Can the IRS Levy on Trust Assets?

Most people believe that assets held in trust for their benefit, at least to the extent the trust assets were left in trust by a third party (such as, for example, a parent), to be exempt from the claims of their creditors. As a general rule, this belief is well founded. However, as for claims…
Read More

Corporation Denied Deduction Where Compensation Paid to Officer Was Unreasonably High

Reasonable compensation has been a relatively hot topic this year.
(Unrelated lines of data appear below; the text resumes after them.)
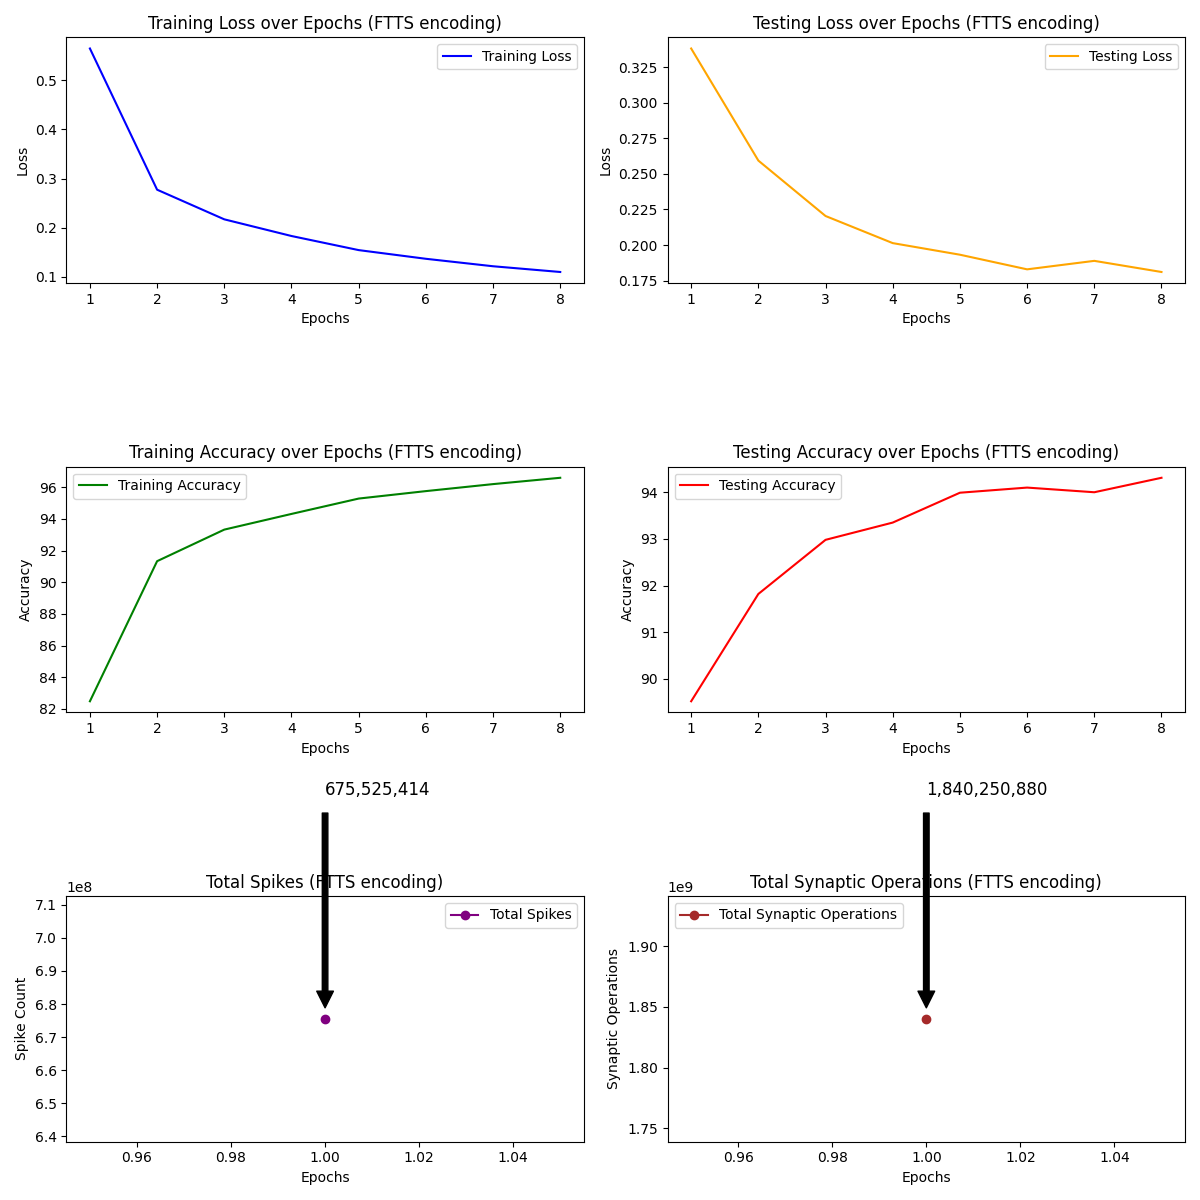
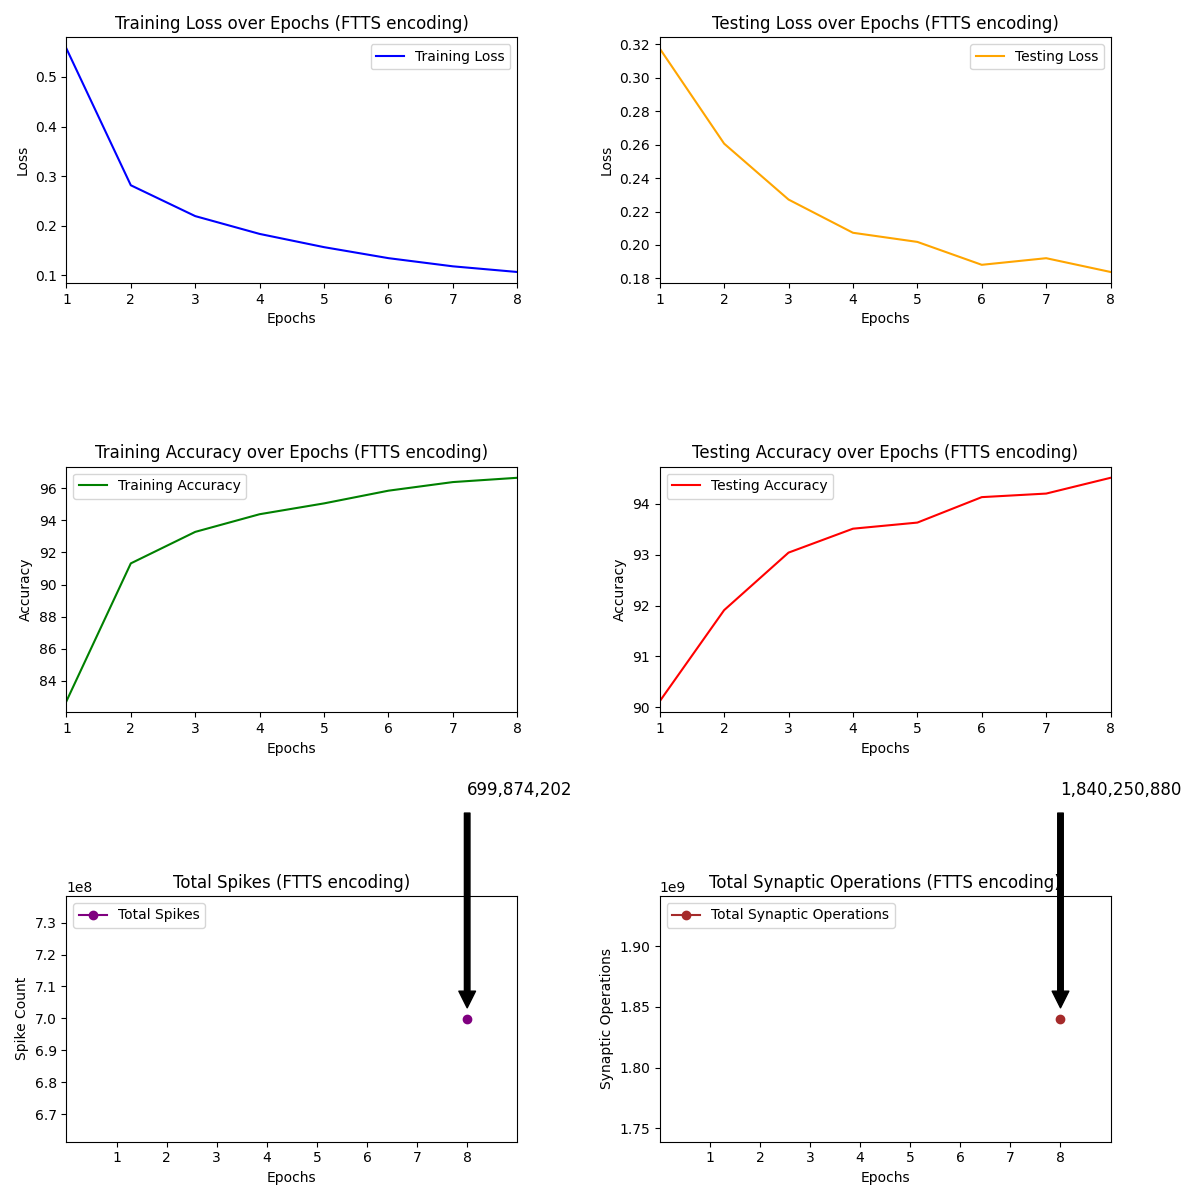
changed the plot results function

diff --git a/Visualisation/plot_results.py b/Visualisation/plot_results.py
@@ -25,66 +25,78 @@ def plot_results(results, encoding,filename="training_results.png"):
     test_accuracies = results['test_accuracies']
     total_spikes = results['total_spikes']
     total_synaptic_operations = results['total_synaptic_operations']
-    
-    #subplot for train losses
+
+    #subplots for train_losses
     plt.subplot(3, 2, 1)
     plt.plot(range(1, len(train_losses) + 1), train_losses, label='Training Loss', color='blue')
     plt.xlabel('Epochs')
     plt.ylabel('Loss')
     plt.legend()
     plt.title(f'Training Loss over Epochs ({encoding} encoding)')
-    
-     #subplot for test losses
+    plt.xlim(1, len(train_losses))
+    plt.xticks(range(1, len(train_losses) + 1))
+
+     #subplots for test_losses
     plt.subplot(3, 2, 2)
     plt.plot(range(1, len(test_losses) + 1), test_losses, label='Testing Loss', color='orange')
     plt.xlabel('Epochs')
     plt.ylabel('Loss')
     plt.legend()
     plt.title(f'Testing Loss over Epochs ({encoding} encoding)')
+    plt.xlim(1, len(test_losses))
+    plt.xticks(range(1, len(test_losses) + 1))
 
-     #subplot for train accuracies
+    #subplots for train_accuracies
     plt.subplot(3, 2, 3)
     plt.plot(range(1, len(train_accuracies) + 1), train_accuracies, label='Training Accuracy', color='green')
     plt.xlabel('Epochs')
     plt.ylabel('Accuracy')
     plt.legend()
     plt.title(f'Training Accuracy over Epochs ({encoding} encoding)')
+    plt.xlim(1, len(train_accuracies))
+    plt.xticks(range(1, len(train_accuracies) + 1))
 
-     #subplot for test accuracies
+     #subplots for test_losses
     plt.subplot(3, 2, 4)
     plt.plot(range(1, len(test_accuracies) + 1), test_accuracies, label='Testing Accuracy', color='red')
     plt.xlabel('Epochs')
     plt.ylabel('Accuracy')
     plt.legend()
     plt.title(f'Testing Accuracy over Epochs ({encoding} encoding)')
+    plt.xlim(1, len(test_accuracies))
+    plt.xticks(range(1, len(test_accuracies) + 1))
 
-    #subplot for total spike count
+     #subplots for spike count
     plt.subplot(3, 2, 5)
-    plt.plot(range(1, 2), total_spikes, label='Total Spikes', color='purple', marker='o')
+    if total_spikes != 0:
+        plt.plot(len(train_losses), total_spikes, label='Total Spikes', color='purple', marker='o')
+        plt.annotate(f'{total_spikes:,.0f}',
+                     xy=(len(train_losses), total_spikes),
+                     xytext=(len(train_losses), total_spikes * 1.1),
+                     arrowprops=dict(facecolor='black', shrink=0.05),
+                     fontsize=12)
     plt.xlabel('Epochs')
     plt.ylabel('Spike Count')
     plt.legend()
     plt.title(f'Total Spikes ({encoding} encoding)')
-    #annotate with the number
-    plt.annotate(f'{total_spikes[-1]:,.0f}', 
-                 xy=(1, total_spikes[-1]), 
-                 xytext=(1, total_spikes[-1] * 1.1),
-                 arrowprops=dict(facecolor='black', shrink=0.05),
-                 fontsize=12)
-    
-    #subplot for total synaptic operations
+    plt.xlim(0, len(train_losses) + 1)
+    plt.xticks(range(1, len(train_losses) + 1))
+
+     #subplots for synaptic operations
     plt.subplot(3, 2, 6)
-    plt.plot(range(1, 2), total_synaptic_operations, label='Total Synaptic Operations', color='brown', marker='o')
+    if total_synaptic_operations != 0:
+        plt.plot(len(train_losses), total_synaptic_operations, label='Total Synaptic Operations', color='brown', marker='o')
+        plt.annotate(f'{total_synaptic_operations:,.0f}',
+                     xy=(len(train_losses), total_synaptic_operations),
+                     xytext=(len(train_losses), total_synaptic_operations * 1.1),
+                     arrowprops=dict(facecolor='black', shrink=0.05),
+                     fontsize=12)
     plt.xlabel('Epochs')
     plt.ylabel('Synaptic Operations')
     plt.legend()
     plt.title(f'Total Synaptic Operations ({encoding} encoding)')
-
-    plt.annotate(f'{total_synaptic_operations[-1]:,.0f}', 
-                 xy=(1, total_synaptic_operations[-1]), 
-                 xytext=(1, total_synaptic_operations[-1] * 1.1),
-                 arrowprops=dict(facecolor='black', shrink=0.05),
-                 fontsize=12)
+    plt.xlim(0, len(train_losses) + 1)
+    plt.xticks(range(1, len(train_losses) + 1))
 
     plt.tight_layout()
     plt.savefig(os.path.join(plots_dir, filename))

diff --git a/scripts/train_eval_utils.py b/scripts/train_eval_utils.py
@@ -107,8 +107,8 @@ def train_and_evaluate(model, device, train_loader, test_loader, optimizer, num_
         'train_accuracies': train_accuracies,
         'test_losses': test_losses,
         'test_accuracies': test_accuracies,
-        'total_spikes': [total_spikes],
-        'total_synaptic_operations': [total_synaptic_operations]
+        'total_spikes': total_spikes,
+        'total_synaptic_operations': total_synaptic_operations
     }
 
     return results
Charles Allen previously discussed the Blossom case in which the taxpayers were penalized for understating the compensation of the two owners/officers of an S corporation.[1] While Charles’s discussion focused on employment taxation, Josh Sage followed up with an article on the resulting income taxation consequences…
Read More

Goodbye Notice 2017-10

In a recent full Tax Court opinion[1], the Tax Court set aside Notice 2017-10, holding IRC § 6662A penalties are not to be imposed upon the taxpayer.[2] The Court’s reasoning was that the IRS failed to properly follow the notice-and-comment procedure, required under the Administrative Procedure Act. On December 23, 2016, the IRS issued Notice…
Read More

Taxpayer Loses Royalty Tax Case Appeal

In a recent appellate decision from the Ninth Circuit, a taxpayer/attorney/neurosurgeon/corporate shareholder who helped develop a patented imaging technology was held liable for ordinary income assessments with respect to annual royalty payments related to patent royalty income. Facts Dr. Aaron Filler, a licensed attorney and neurosurgeon, contributed to the development of a certain Diffusion Tensor…
Read More

Private Jet Charitable Deduction Fails for Lack of Substantiation

In Izen v. Comm’r, the Fifth Circuit Court of Appeals recently affirmed a Tax Court decision to deny a taxpayer’s charitable contribution deduction where the taxpayer failed to meet the statutory documentation requirements for the charitable contribution.[1] The key documentation that the taxpayer lacked was a contemporaneous written acknowledgement that included his taxpayer identification number.…
Read More

Change your Facts, Same Tax

Generally speaking, tax follows the facts. One can of course change those facts, but when done so merely superficially, intended results may not follow. Some may be more familiar with the phrase “putting lipstick on a pig.” Well, that seems to be more or less the case in the recent opinion released in the Eighth…
Read More

Once Again, the “Tax Plan” Fails

On February 2, 2022, the Tax Court issued a memorandum opinion in the case of John M. Larson (“Larson”).[1] This case involves a dispute going back more than 20 years. Mr. Larson was an attorney and CPA. He and two other men, Robert A. Plaff and David Amir Makov, promoted a fraudulent tax shelter transaction…
Read More

Directions